(Revision tracking records)
——

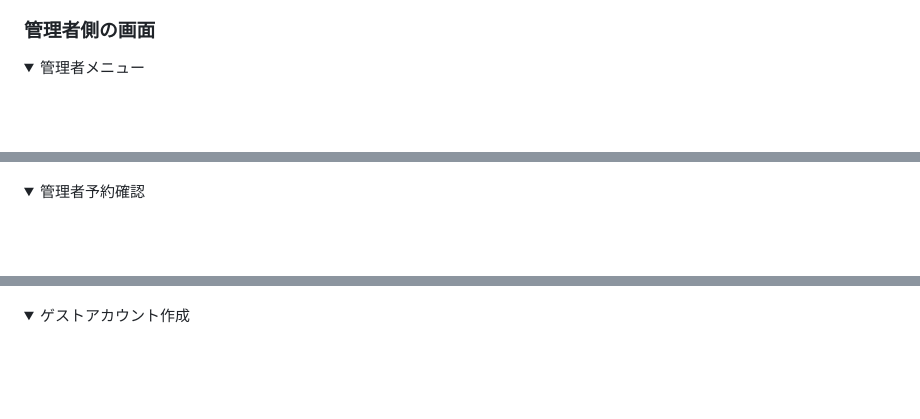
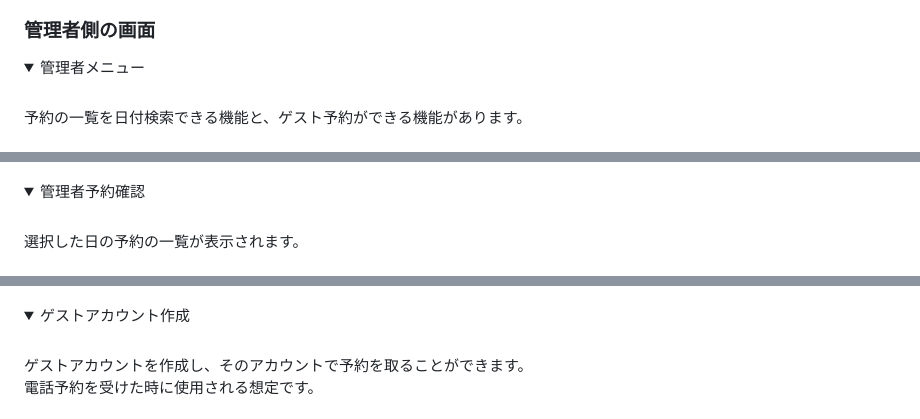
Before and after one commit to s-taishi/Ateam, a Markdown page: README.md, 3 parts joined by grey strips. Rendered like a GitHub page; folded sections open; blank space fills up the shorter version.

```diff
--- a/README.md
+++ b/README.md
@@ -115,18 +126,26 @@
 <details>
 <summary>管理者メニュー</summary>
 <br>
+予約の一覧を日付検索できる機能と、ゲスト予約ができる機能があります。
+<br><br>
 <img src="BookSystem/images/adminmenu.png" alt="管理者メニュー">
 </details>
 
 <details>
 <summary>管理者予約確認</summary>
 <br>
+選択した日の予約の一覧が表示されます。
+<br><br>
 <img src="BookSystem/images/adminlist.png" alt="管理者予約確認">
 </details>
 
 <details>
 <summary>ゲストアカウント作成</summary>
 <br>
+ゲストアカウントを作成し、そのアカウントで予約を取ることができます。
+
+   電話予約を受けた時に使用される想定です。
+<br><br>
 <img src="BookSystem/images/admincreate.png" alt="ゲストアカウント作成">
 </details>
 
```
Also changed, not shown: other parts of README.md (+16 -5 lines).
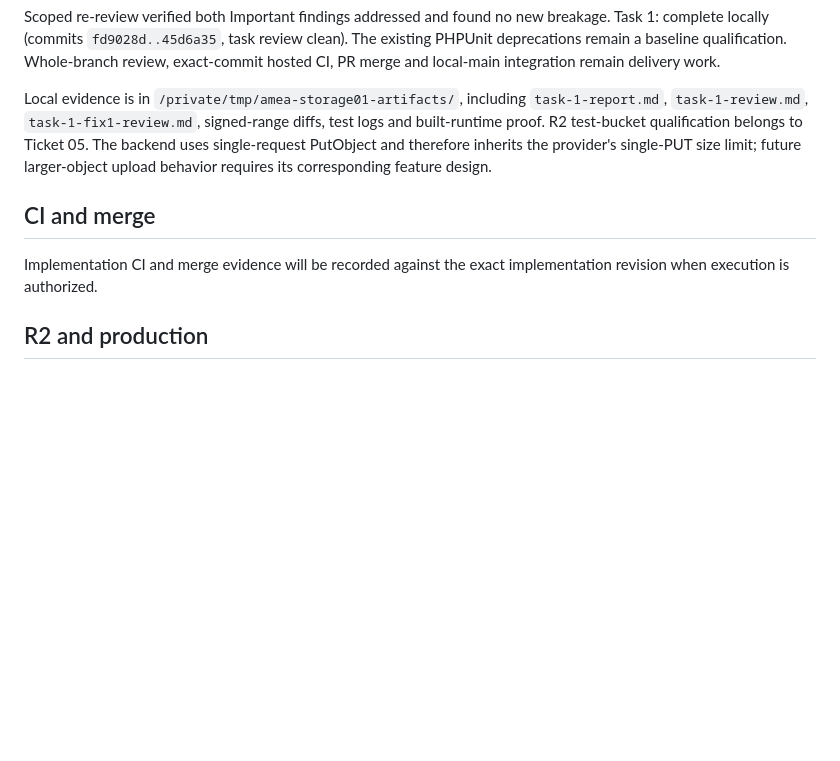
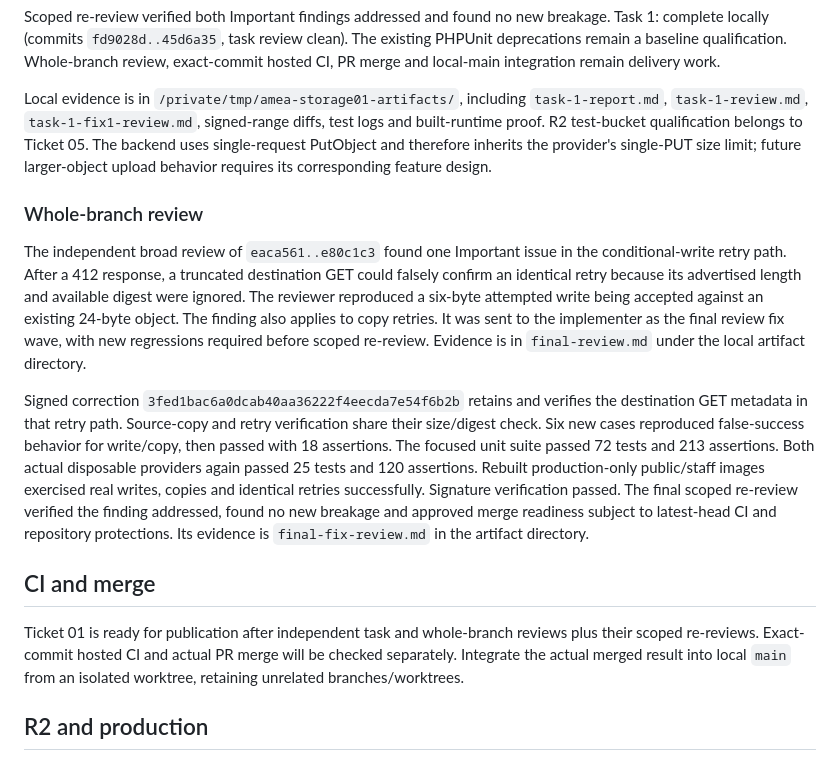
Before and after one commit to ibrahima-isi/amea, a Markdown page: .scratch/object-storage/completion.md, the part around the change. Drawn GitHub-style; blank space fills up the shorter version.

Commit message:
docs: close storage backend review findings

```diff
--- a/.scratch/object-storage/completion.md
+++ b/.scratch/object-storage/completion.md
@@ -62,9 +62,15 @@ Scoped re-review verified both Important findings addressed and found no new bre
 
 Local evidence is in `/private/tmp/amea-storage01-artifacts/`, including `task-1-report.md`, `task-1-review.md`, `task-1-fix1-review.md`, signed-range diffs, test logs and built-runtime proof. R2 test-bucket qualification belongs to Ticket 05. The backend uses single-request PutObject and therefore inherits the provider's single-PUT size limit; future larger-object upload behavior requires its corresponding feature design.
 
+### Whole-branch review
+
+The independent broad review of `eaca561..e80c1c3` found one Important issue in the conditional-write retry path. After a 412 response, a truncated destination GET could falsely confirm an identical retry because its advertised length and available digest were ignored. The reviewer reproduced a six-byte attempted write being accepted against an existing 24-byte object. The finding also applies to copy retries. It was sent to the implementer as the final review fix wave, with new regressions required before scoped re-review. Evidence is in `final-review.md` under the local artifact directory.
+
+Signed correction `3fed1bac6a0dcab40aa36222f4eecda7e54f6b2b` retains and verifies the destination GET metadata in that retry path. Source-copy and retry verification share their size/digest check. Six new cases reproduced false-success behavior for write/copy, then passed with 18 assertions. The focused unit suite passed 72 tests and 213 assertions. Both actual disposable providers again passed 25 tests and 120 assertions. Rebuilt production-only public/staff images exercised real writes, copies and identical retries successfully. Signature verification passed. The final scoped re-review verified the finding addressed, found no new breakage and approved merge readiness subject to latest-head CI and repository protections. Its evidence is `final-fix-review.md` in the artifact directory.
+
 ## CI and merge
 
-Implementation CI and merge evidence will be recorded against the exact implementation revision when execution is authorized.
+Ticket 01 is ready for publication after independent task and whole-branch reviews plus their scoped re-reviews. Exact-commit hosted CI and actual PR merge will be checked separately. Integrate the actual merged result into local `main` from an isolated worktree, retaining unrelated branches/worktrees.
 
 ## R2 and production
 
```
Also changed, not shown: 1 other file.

——

→ What to produce:
Every entry above needs to be duplicated precisely, and none of the pictures should appear.

→ Expected answer:
Before and after one commit to s-taishi/Ateam, a Markdown page: README.md, 3 parts joined by grey strips. Rendered like a GitHub page; folded sections open; blank space fills up the shorter version.

```diff
--- a/README.md
+++ b/README.md
@@ -115,18 +126,26 @@
 <details>
 <summary>管理者メニュー</summary>
 <br>
+予約の一覧を日付検索できる機能と、ゲスト予約ができる機能があります。
+<br><br>
 <img src="BookSystem/images/adminmenu.png" alt="管理者メニュー">
 </details>
 
 <details>
 <summary>管理者予約確認</summary>
 <br>
+選択した日の予約の一覧が表示されます。
+<br><br>
 <img src="BookSystem/images/adminlist.png" alt="管理者予約確認">
 </details>
 
 <details>
 <summary>ゲストアカウント作成</summary>
 <br>
+ゲストアカウントを作成し、そのアカウントで予約を取ることができます。
+
+   電話予約を受けた時に使用される想定です。
+<br><br>
 <img src="BookSystem/images/admincreate.png" alt="ゲストアカウント作成">
 </details>
 
```
Also changed, not shown: other parts of README.md (+16 -5 lines).
Before and after one commit to ibrahima-isi/amea, a Markdown page: .scratch/object-storage/completion.md, the part around the change. Drawn GitHub-style; blank space fills up the shorter version.

Commit message:
docs: close storage backend review findings

```diff
--- a/.scratch/object-storage/completion.md
+++ b/.scratch/object-storage/completion.md
@@ -62,9 +62,15 @@ Scoped re-review verified both Important findings addressed and found no new bre
 
 Local evidence is in `/private/tmp/amea-storage01-artifacts/`, including `task-1-report.md`, `task-1-review.md`, `task-1-fix1-review.md`, signed-range diffs, test logs and built-runtime proof. R2 test-bucket qualification belongs to Ticket 05. The backend uses single-request PutObject and therefore inherits the provider's single-PUT size limit; future larger-object upload behavior requires its corresponding feature design.
 
+### Whole-branch review
+
+The independent broad review of `eaca561..e80c1c3` found one Important issue in the conditional-write retry path. After a 412 response, a truncated destination GET could falsely confirm an identical retry because its advertised length and available digest were ignored. The reviewer reproduced a six-byte attempted write being accepted against an existing 24-byte object. The finding also applies to copy retries. It was sent to the implementer as the final review fix wave, with new regressions required before scoped re-review. Evidence is in `final-review.md` under the local artifact directory.
+
+Signed correction `3fed1bac6a0dcab40aa36222f4eecda7e54f6b2b` retains and verifies the destination GET metadata in that retry path. Source-copy and retry verification share their size/digest check. Six new cases reproduced false-success behavior for write/copy, then passed with 18 assertions. The focused unit suite passed 72 tests and 213 assertions. Both actual disposable providers again passed 25 tests and 120 assertions. Rebuilt production-only public/staff images exercised real writes, copies and identical retries successfully. Signature verification passed. The final scoped re-review verified the finding addressed, found no new breakage and approved merge readiness subject to latest-head CI and repository protections. Its evidence is `final-fix-review.md` in the artifact directory.
+
 ## CI and merge
 
-Implementation CI and merge evidence will be recorded against the exact implementation revision when execution is authorized.
+Ticket 01 is ready for publication after independent task and whole-branch reviews plus their scoped re-reviews. Exact-commit hosted CI and actual PR merge will be checked separately. Integrate the actual merged result into local `main` from an isolated worktree, retaining unrelated branches/worktrees.
 
 ## R2 and production
 
```
Also changed, not shown: 1 other file.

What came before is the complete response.